LISBON — Zoe Buteau is well aware she can make history Saturday by becoming the first girl to win a Maine high school wrestling championship.

“Yeah, I want to be the first girl. That would be awesome,” she said before practice Thursday. “I’ve gotten better at focusing on what I want to do, just with setting my goals this year. I’ve won regionals. So now my goal is to hopefully win states, but as long as I place at states that will be good.”

Wrestling against boys, the Oak Hill High junior has a 21-7 record for the Lisbon/Oak Hill cooperative team. She is 13-0 since dropping down to 120 pounds, the weight class at which she won the Southern regional championship last Saturday.

Only three other girls have won regional wrestling titles in Maine – but none was a state champion.

Buteau will need to win three matches Saturday to capture the 120-pound Class B state title at Wells High. She and Hannah Workman of Lincoln Academy, who finished third at 126 pounds at the Class B Southern regional, are the only girls competing at this year’s state championship meets.

“It’s a pretty tough feat, just being able to compete against the boys to begin with,” said Matt Rix, the longtime wrestling coach at Marshwood High. “And then you have to kind of be in a weight class where you can actually be competitive. The lighter the girls are, the strength disadvantage can be offset a little with skill and technique.”

‘THE RIGHT MOVE’

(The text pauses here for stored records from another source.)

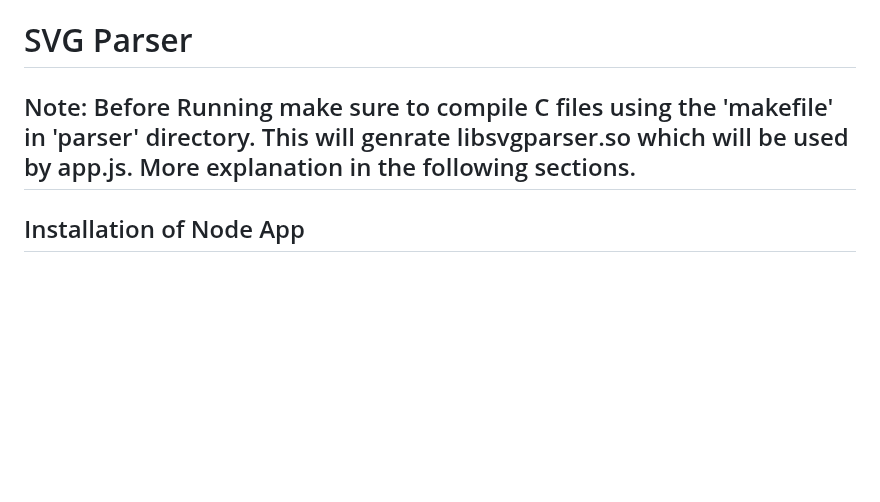
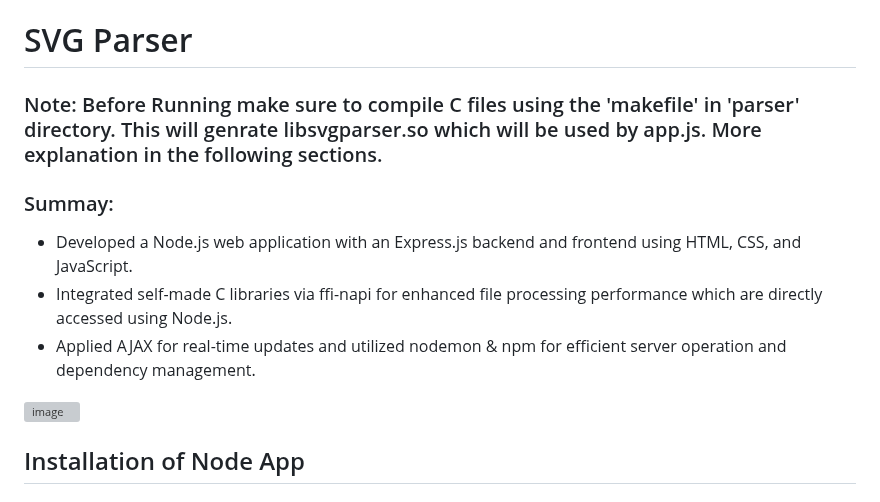
Before and after one commit to Simar710/SVG-Parser, a Markdown page: README.md, the part around the change. GitHub-like rendering; blank space fills up the shorter version; grey boxes are pictures that could not be loaded.

```diff
--- a/README.md
+++ b/README.md
@@ -1,6 +1,13 @@
 # SVG Parser
 
-## Note: Before Running make sure to compile C files using the 'makefile' in 'parser' directory. This will genrate libsvgparser.so which will be used by app.js. More explanation in the following sections.
+### Note: Before Running make sure to compile C files using the 'makefile' in 'parser' directory. This will genrate libsvgparser.so which will be used by app.js. More explanation in the following sections.
+
+### Summay:
+-	Developed a Node.js web application with an Express.js backend and frontend using HTML, CSS, and JavaScript.
+-	Integrated self-made C libraries via ffi-napi for enhanced file processing performance which are directly accessed using Node.js.
+-	Applied AJAX for real-time updates and utilized nodemon & npm for efficient server operation and dependency management.
+
+![image](https://github.com/user-attachments/assets/b0360018-d1cf-4ec2-9281-9c26c3e52054)
 
 ## Installation of Node App
 
```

Oak Hill High junior Zoe Buteau looks to become the first girl to win a Maine high school wrestling championship. Buteau, who won the South regional title in the 120-pound weight class, will compete in the Class B state championship tournament in Wells on Saturday. Staff photo by Derek Davis

Buteau agrees that trying to outmuscle her male opponents is a bad strategy, though dropping down a weight class this season has somewhat offset the strength disparity. As a sophomore, Buteau was third in the 126-pound class at the regional meet, then went 0-2 at the state tournament.

“There are some guys who are still stronger than me, but if you get them caught in the right move when you wrestle them, they can’t use that muscle,” she said.

The first girl to win a regional championship was Reaha Goyetche of York, the 103-pound Western Class B champ in 2007. Camden Hills’ Logan Rich (2009, 103 pounds) and Hilary Merrifield (2014, 106 pounds) each won Eastern Class B titles.

Other girls have come close to winning a state championship, most notably Deanna Rix Betterman, the daughter of Matt Rix. She went on to wrestle against women internationally, placing twice in the World Championships.

Competing at 130 pounds as a Marshwood senior at the 2005 Class A tournament, Deanna Rix was vying to become the first girl in the nation to win a state title competing against boys. She lost in overtime, 2-1, against Sanford’s Shane Leadbetter. The next year, Alaska’s Michaela Hutchison became the first girl in the nation to win a state title wrestling against boys.

Maine saw a significant increase in the number of girls wrestling in high school after Deanna Rix’s success. When she was a senior, 54 girls wrestled in Maine. Three seasons later, there was an all-time high of 114.

“I think she did have an impact,” Matt Rix said of his daughter, adding that there was once a stigma about girls participating in wrestling. “Dee went out there with her makeup and pretty ponytail and they were like, ‘Wow, I guess it’s OK to be a girlie-girl and still wrestle.”

BEAT THE BOYS

Over the last eight seasons, the number of girls wrestling in Maine has varied considerably, as overall participation in the sport decreased 25 percent from 2011 (1,008 total wrestlers, 89 girls) to 2017 (754 wrestlers, 61 girls).

Buteau expects to have plenty of support at Saturday’s meet, including her brother, Danny. A 2017 graduate of Oak Hill, he was a four-time Maine state wrestling champion.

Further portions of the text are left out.